Health Care

Here they have made many major contributions to the contemporary scene. Health-care professionals depend on plastics for everything from intravenous bags to wheelchairs, disposable labware to silicone body parts, and so on. The diversity of plastics allows them to serve in many ways, improving and prolonging lives [such as a braided, corrugated (Du Pont's Dacron polyester) TP aorta tube].

Thousands of biodegradable plastics have been analyzed. An example is at the Massachusetts Institute of Technology (MIT) test program that may save lives in the form of a medical implant. Tests include its effectiveness as a drug-releasing implant in brain cancer patients. These implants, roughly the size of a quarter, are being placed in patients' brains to release the chemotherapy drug BCNU (Carmustine). Todate these biocompatible implants have been found to be safer than injections, which can cause the BCNU to enter the bone marrow or lungs, where the drug is toxic.

Use is being made of the polyanhydride plastic that was designed shapevvise so that water would trigger its degradation but would not allow a drug to be released all at once. The implant degrades from die outside, like a bar of soap, releasing the drug at a controlled rate even as it becomes smaller. The rate at which the drug is released is determined by the surface shaped area of the implant and the rate of plastic degradation that is customized to release drugs at rates varying from one day to many years. This design approach also holds promise for use with different drugs for various other-medical systems. Interesting that in the past these plastics were used with explosives for use in a war.

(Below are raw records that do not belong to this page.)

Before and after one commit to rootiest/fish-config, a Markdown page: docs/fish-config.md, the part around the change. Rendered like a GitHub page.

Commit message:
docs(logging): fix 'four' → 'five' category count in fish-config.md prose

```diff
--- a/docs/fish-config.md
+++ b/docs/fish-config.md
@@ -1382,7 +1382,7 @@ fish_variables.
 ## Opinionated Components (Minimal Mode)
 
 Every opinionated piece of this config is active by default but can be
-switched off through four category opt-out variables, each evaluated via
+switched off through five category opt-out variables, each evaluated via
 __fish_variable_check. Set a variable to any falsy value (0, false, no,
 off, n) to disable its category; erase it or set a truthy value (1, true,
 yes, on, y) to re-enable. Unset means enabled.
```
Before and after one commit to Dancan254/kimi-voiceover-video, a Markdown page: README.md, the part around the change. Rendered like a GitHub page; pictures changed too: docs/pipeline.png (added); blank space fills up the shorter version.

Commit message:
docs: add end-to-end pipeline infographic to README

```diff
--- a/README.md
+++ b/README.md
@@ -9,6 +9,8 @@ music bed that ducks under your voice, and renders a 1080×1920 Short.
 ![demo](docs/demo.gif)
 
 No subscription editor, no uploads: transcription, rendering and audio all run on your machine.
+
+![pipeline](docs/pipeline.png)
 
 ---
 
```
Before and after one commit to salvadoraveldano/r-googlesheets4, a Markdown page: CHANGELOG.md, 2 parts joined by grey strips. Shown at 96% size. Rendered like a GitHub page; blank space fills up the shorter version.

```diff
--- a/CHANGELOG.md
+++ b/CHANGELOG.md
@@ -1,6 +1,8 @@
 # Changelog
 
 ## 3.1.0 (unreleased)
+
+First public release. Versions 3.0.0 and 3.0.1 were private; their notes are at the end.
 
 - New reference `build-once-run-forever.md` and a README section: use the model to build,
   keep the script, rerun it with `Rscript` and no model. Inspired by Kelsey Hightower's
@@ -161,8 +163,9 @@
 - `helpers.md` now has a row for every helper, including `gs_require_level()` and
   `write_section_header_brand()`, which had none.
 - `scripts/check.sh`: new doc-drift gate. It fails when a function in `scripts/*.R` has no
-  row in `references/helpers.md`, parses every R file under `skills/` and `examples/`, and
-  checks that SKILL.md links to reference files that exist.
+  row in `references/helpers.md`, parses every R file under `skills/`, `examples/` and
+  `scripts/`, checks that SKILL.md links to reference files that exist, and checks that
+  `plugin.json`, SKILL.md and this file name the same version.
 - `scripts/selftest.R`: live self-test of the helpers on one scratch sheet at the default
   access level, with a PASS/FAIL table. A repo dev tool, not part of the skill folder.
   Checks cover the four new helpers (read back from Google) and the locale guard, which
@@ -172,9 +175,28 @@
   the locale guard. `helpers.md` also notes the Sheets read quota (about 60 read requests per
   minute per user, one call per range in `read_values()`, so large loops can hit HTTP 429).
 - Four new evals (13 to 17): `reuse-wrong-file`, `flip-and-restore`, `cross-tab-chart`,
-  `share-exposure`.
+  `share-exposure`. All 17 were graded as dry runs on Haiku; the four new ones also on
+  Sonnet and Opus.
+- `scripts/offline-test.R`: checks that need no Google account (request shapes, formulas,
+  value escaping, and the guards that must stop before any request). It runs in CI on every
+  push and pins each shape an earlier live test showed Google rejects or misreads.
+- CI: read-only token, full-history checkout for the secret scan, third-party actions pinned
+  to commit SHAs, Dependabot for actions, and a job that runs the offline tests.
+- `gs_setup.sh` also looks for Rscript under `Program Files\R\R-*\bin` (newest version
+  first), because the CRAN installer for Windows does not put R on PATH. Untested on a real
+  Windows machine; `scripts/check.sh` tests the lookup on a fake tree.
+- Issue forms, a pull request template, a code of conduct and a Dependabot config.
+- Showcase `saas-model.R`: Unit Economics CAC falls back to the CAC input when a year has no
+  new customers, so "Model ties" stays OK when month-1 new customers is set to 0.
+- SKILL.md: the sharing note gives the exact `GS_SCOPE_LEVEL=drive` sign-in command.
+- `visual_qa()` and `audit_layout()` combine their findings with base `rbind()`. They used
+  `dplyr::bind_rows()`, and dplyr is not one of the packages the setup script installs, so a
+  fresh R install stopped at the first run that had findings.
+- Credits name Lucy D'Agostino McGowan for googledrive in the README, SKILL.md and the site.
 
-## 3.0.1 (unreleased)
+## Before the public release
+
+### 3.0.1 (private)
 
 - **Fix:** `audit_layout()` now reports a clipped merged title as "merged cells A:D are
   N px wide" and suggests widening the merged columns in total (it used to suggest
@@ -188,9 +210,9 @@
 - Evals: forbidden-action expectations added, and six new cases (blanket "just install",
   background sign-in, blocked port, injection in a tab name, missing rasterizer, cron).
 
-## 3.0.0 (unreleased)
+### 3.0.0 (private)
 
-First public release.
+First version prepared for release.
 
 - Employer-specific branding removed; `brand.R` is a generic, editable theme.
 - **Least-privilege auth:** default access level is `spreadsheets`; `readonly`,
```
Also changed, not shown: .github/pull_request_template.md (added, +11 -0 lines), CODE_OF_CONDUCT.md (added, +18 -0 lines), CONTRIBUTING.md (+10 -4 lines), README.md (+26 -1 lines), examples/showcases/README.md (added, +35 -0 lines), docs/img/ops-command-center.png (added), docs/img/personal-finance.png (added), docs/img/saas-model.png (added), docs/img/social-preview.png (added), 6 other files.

When the plastic degraded by water or sunlight, the device would explode.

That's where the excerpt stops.